● Your objective:
Where does "section" appear in the data? Return each line that holds it.

Start of Records for the task

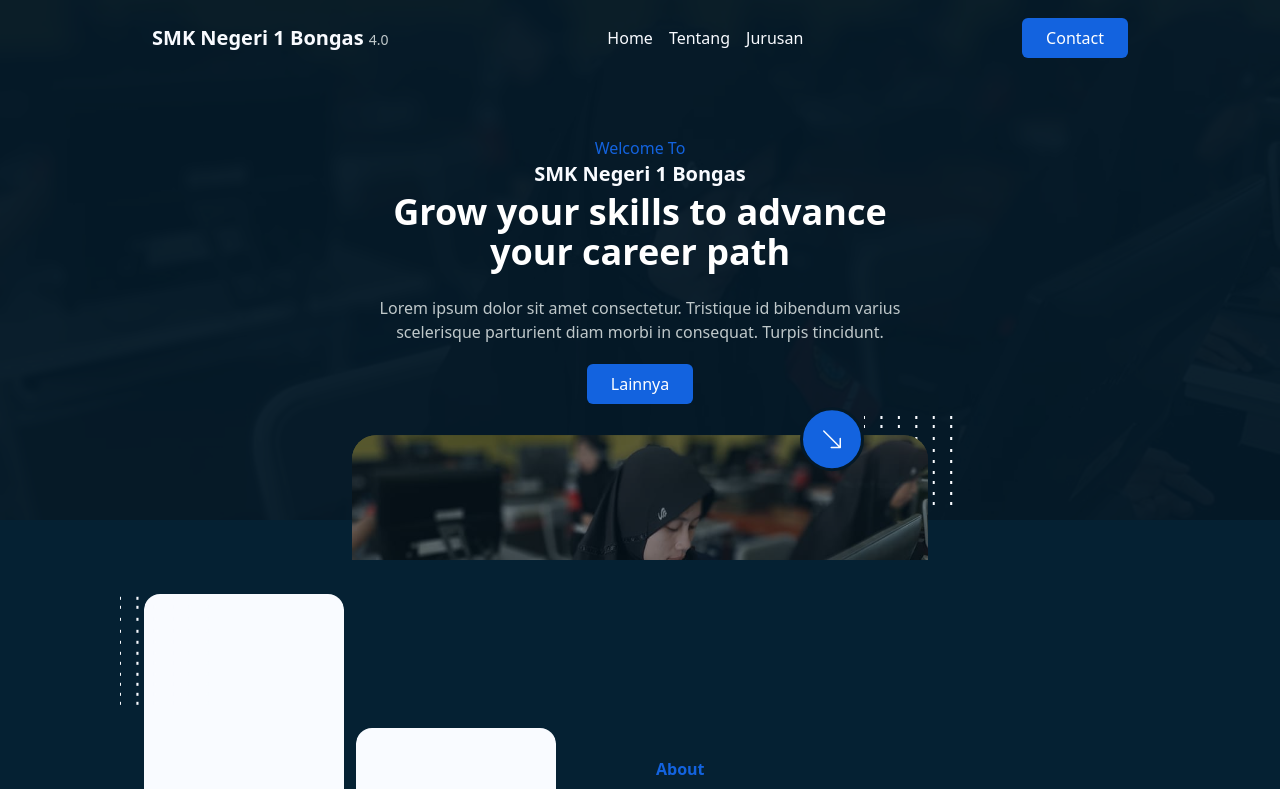
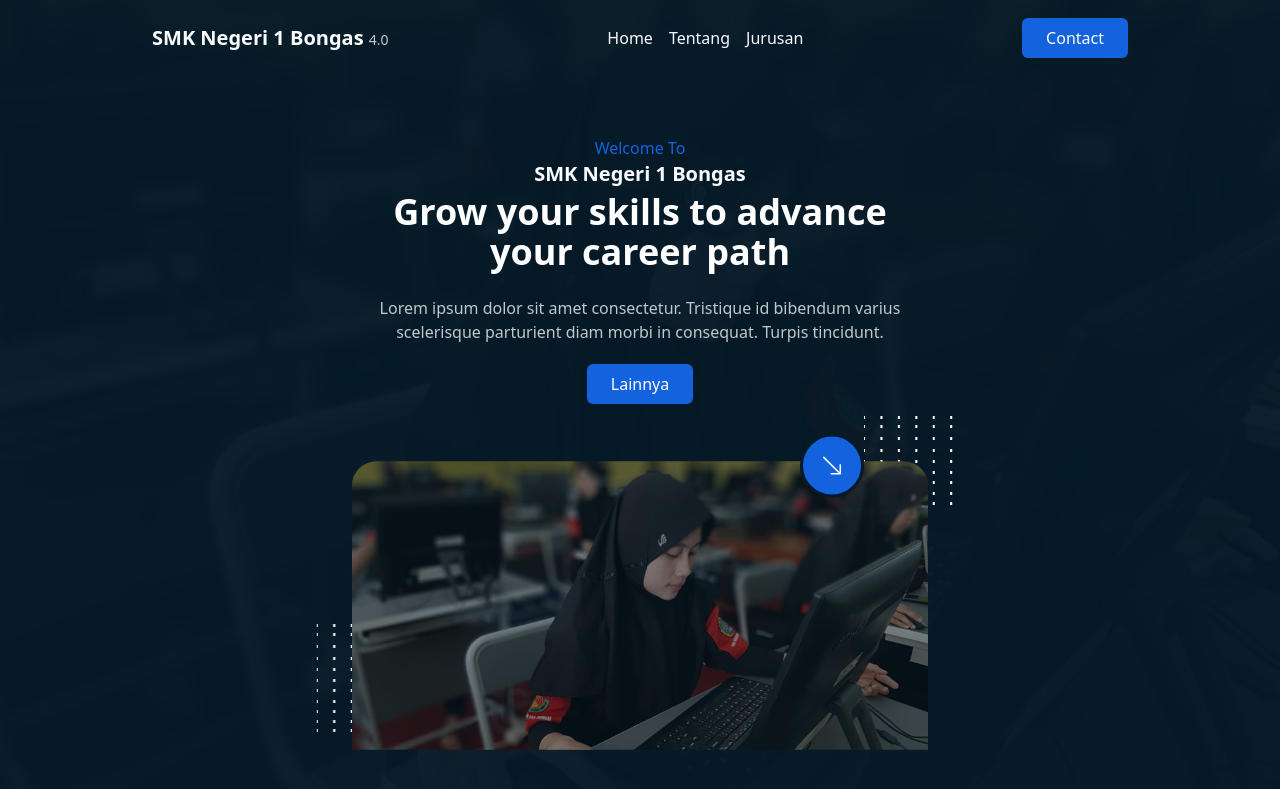
Before and after one commit to RikoPurnama/smkn1bongas, a Next.js app: page / in a window 1280 px wide. Shown: the top 789 px of the page. Built offline with nearby package versions, Linux system fonts and the light colour scheme.

Commit message:
responsive home section fix

```diff
--- a/src/components/Layouts/Home/index.tsx
+++ b/src/components/Layouts/Home/index.tsx
@@ -7,10 +7,10 @@
     <>
       <section
         style={{ backgroundImage: "url(/background.jpg)" }}
-        className='w-full h-screen md:h-[65vh] object-cover bg-top bg-cover before:content-[""] before:w-full before:h-screen before:md:h-[65vh] before:absolute before:bg-transparentDark z-10'
+        className='w-full h-screen md:h-[65vh] lg:h-screen object-cover bg-top bg-cover before:content-[""] before:w-full before:h-screen before:md:h-[65vh] before:lg:h-screen before:absolute before:bg-transparentDark z-10'
       ></section>
 
-      <section className="absolute top-0 w-full h-screen md:h-[70vh] pt-24 px-6 flex items-center flex-col overflow-hidden ">
+      <section className="absolute top-0 w-full h-screen md:h-[70vh] lg:h-screen pt-24 px-6 flex items-center flex-col overflow-hidden ">
         <div className="w-full max-w-xl text-center flex flex-col items-center mt-10">
           <h3 className="text-base text-primary">Welcome To</h3>
           <h2 className="text-lg md:text-xl font-bold text-light ">SMK Negeri 1 Bongas</h2>
```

End of Records for the task

● Answer:
responsive home section fix
       <section
       ></section>
-      <section className="absolute top-0 w-full h-screen md:h-[70vh] pt-24 px-6 flex items-center flex-col overflow-hidden ">
+      <section className="absolute top-0 w-full h-screen md:h-[70vh] lg:h-screen pt-24 px-6 flex items-center flex-col overflow-hidden ">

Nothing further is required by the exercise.